**Data shown**.
BEGIN

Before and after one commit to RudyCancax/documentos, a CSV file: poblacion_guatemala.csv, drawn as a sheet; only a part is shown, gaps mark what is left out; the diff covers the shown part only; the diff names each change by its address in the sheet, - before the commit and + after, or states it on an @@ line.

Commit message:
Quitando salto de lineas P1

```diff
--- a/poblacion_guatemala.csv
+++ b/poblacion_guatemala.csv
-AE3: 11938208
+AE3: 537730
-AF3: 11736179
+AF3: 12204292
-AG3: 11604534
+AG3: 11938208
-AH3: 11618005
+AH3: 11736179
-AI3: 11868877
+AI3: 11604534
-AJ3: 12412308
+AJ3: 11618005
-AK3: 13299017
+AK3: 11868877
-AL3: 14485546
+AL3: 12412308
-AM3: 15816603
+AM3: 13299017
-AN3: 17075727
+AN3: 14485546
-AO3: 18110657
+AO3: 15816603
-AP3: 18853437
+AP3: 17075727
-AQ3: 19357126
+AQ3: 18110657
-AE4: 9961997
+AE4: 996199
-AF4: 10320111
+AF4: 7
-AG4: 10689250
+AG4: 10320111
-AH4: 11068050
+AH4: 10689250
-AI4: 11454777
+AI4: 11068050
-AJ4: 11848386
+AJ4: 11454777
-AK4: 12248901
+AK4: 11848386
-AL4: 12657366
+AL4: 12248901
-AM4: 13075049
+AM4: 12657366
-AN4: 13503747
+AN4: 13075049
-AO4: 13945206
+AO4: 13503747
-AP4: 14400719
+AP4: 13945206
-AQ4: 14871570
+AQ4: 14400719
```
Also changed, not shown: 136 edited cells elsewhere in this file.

END

**Exercise prompt**.
What you write must match the records above exactly, line for line.

**Solution below**.
Before and after one commit to RudyCancax/documentos, a CSV file: poblacion_guatemala.csv, drawn as a sheet; only a part is shown, gaps mark what is left out; the diff covers the shown part only; the diff names each change by its address in the sheet, - before the commit and + after, or states it on an @@ line.

Commit message:
Quitando salto de lineas P1

```diff
--- a/poblacion_guatemala.csv
+++ b/poblacion_guatemala.csv
-AE3: 11938208
+AE3: 537730
-AF3: 11736179
+AF3: 12204292
-AG3: 11604534
+AG3: 11938208
-AH3: 11618005
+AH3: 11736179
-AI3: 11868877
+AI3: 11604534
-AJ3: 12412308
+AJ3: 11618005
-AK3: 13299017
+AK3: 11868877
-AL3: 14485546
+AL3: 12412308
-AM3: 15816603
+AM3: 13299017
-AN3: 17075727
+AN3: 14485546
-AO3: 18110657
+AO3: 15816603
-AP3: 18853437
+AP3: 17075727
-AQ3: 19357126
+AQ3: 18110657
-AE4: 9961997
+AE4: 996199
-AF4: 10320111
+AF4: 7
-AG4: 10689250
+AG4: 10320111
-AH4: 11068050
+AH4: 10689250
-AI4: 11454777
+AI4: 11068050
-AJ4: 11848386
+AJ4: 11454777
-AK4: 12248901
+AK4: 11848386
-AL4: 12657366
+AL4: 12248901
-AM4: 13075049
+AM4: 12657366
-AN4: 13503747
+AN4: 13075049
-AO4: 13945206
+AO4: 13503747
-AP4: 14400719
+AP4: 13945206
-AQ4: 14871570
+AQ4: 14400719
```
Also changed, not shown: 136 edited cells elsewhere in this file.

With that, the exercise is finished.